YOUR GOAL:
Below are entries; count the lines among them that contain the word "figure", and give only the count.

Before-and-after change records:
┄┄┄┄┄┄┄┄┄┄

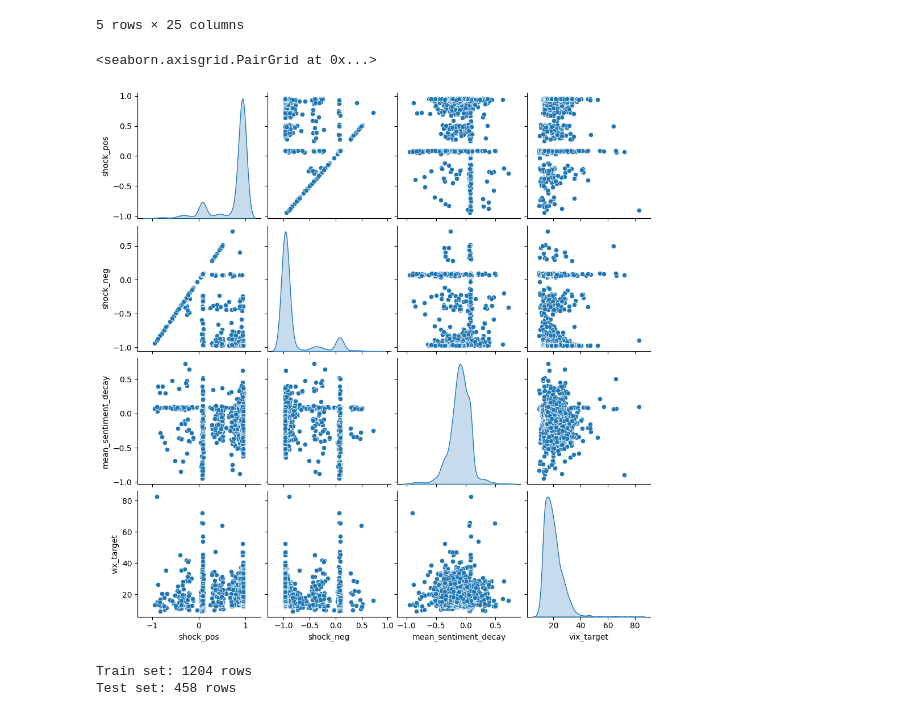
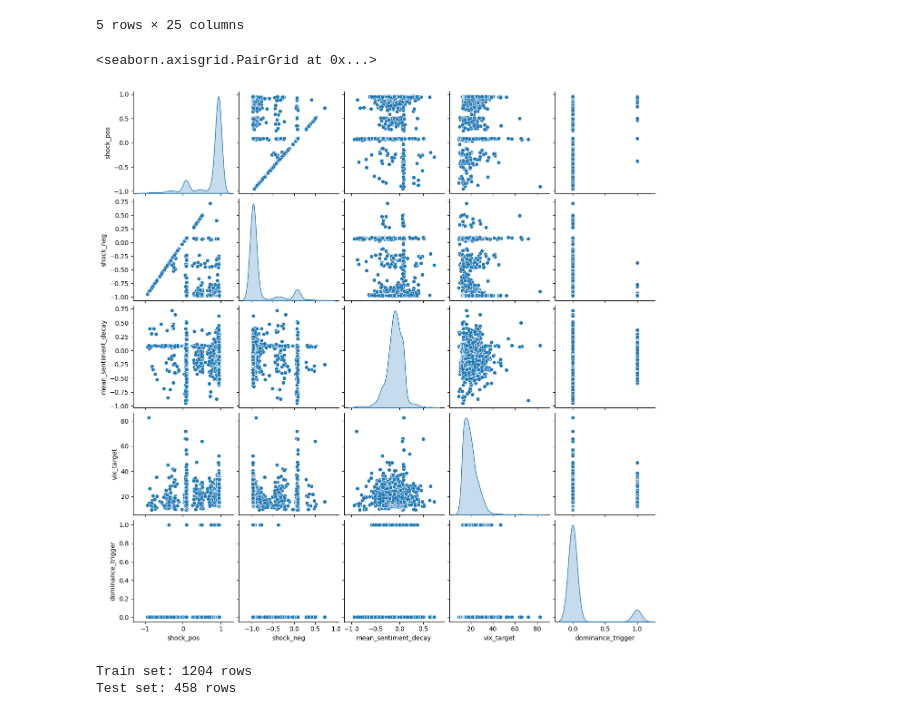
Before and after one commit to DylanSuniaga/VIXNLP, a Jupyter notebook: finnhub_news/macro_analysis.ipynb, the cells around one changed output. Saved outputs shown, nothing was run; the diff lists cells and outputs as text; code cells hidden in the pictures.

```diff
--- a/finnhub_news/macro_analysis.ipynb
+++ b/finnhub_news/macro_analysis.ipynb
@@ -35,10 +35,10 @@ df.head()
 5 rows × 25 columns
 # %%
 import seaborn as sns
-sns.pairplot(df, vars=['shock_pos', 'shock_neg', 'mean_sentiment_decay', 'vix_target'], diag_kind='kde')
+sns.pairplot(df, vars=['shock_pos', 'shock_neg', 'mean_sentiment_decay', 'vix_target', 'dominance_trigger'], diag_kind='kde')
 # %% [output]
 <seaborn.axisgrid.PairGrid at 0x...>
-[figure, old version]
+[figure, new version]
 # %%
 feature_sets = [ #for testing, winner was the first one, decreasing in quality for this model sequentially
     ['shock_neg', 'dominance_trigger'],
```
Also changed, not shown: parts of 16 cells of this notebook, 1 other file.
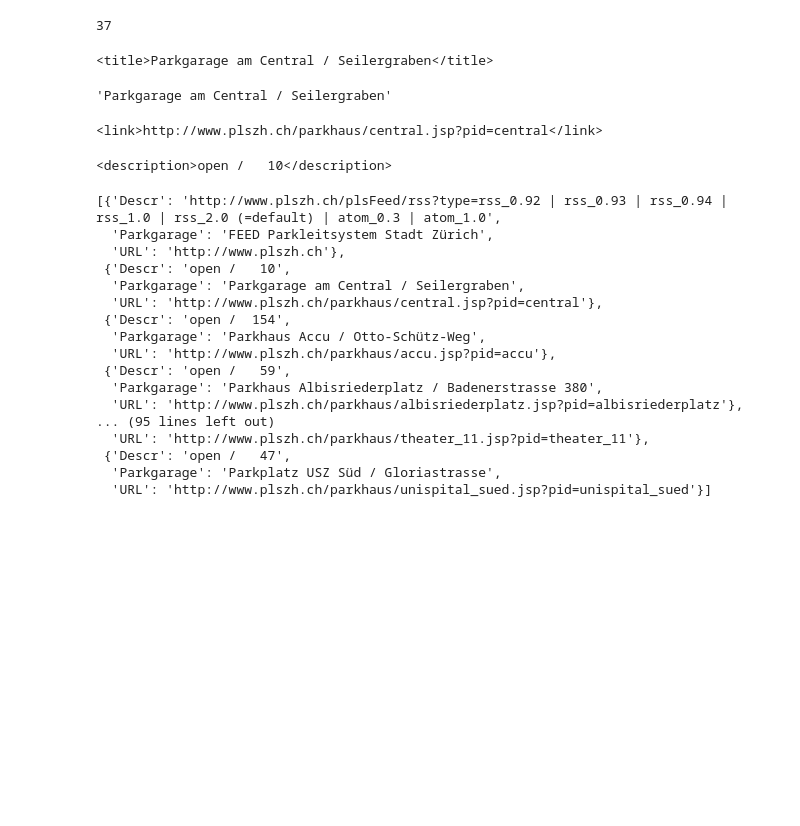
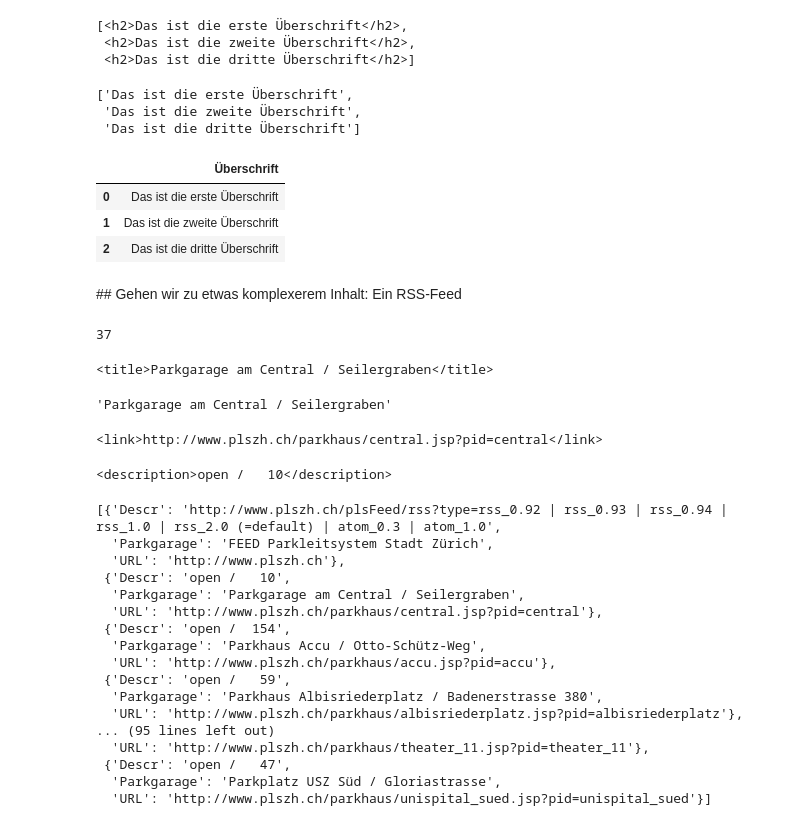
Before and after one commit to MAZ-CAS-DDJ/kurs_18_19, a Jupyter notebook: 06 APIs, Scraping I/03 BeautifulSoup .ipynb, the cells around one changed output. Drawn from its saved outputs; the diff is of its cells as text; code cells hidden in the pictures; blank space fills up the shorter version.

```diff
--- a/06 APIs, Scraping I/03 BeautifulSoup .ipynb
+++ b/06 APIs, Scraping I/03 BeautifulSoup .ipynb
@@ -7,0 +23,4 @@ from bs4 import BeautifulSoup
+# %%
+text = file.read()
+# %%
+soup = BeautifulSoup(text, 'lxml')
@@ -7,0 +31,23 @@ from bs4 import BeautifulSoup
+# %%
+soup.find_all('h2')
+# %% [output]
+[<h2>Das ist die erste Überschrift</h2>,
+ <h2>Das ist die zweite Überschrift</h2>,
+ <h2>Das ist die dritte Überschrift</h2>]
+# %%
+#Bauen wir eine neue Liste
+new_lst = []
+for elem in soup.find_all('h2'):
+    new_lst.append(elem.text)
+# %%
+new_lst
+# %% [output]
+['Das ist die erste Überschrift',
+ 'Das ist die zweite Überschrift',
+ 'Das ist die dritte Überschrift']
+# %%
+#Bauen wir eine Liste von Dictionaries
+new_lst = []
+for elem in soup.find_all('h2'):
+    mini_dict = {'Überschrift':elem.text}
+    new_lst.append(mini_dict)
@@ -8,3 +56,12 @@ from bs4 import BeautifulSoup
+# %%
+pd.DataFrame(new_lst)
+# %% [output]
+|  | Überschrift |
+| 0 | Das ist die erste Überschrift |
+| 1 | Das ist die zweite Überschrift |
+| 2 | Das ist die dritte Überschrift |
+# %% [markdown]
+## Gehen wir zu etwas komplexerem Inhalt: Ein RSS-Feed
 # %%
 r = requests.get('http://www.plszh.ch/plsFeed/rss')
 # %%
```
Also changed, not shown: parts of 11 cells of this notebook, 2 other files.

┄┄┄┄┄┄┄┄┄┄

YOUR SOLUTION:
2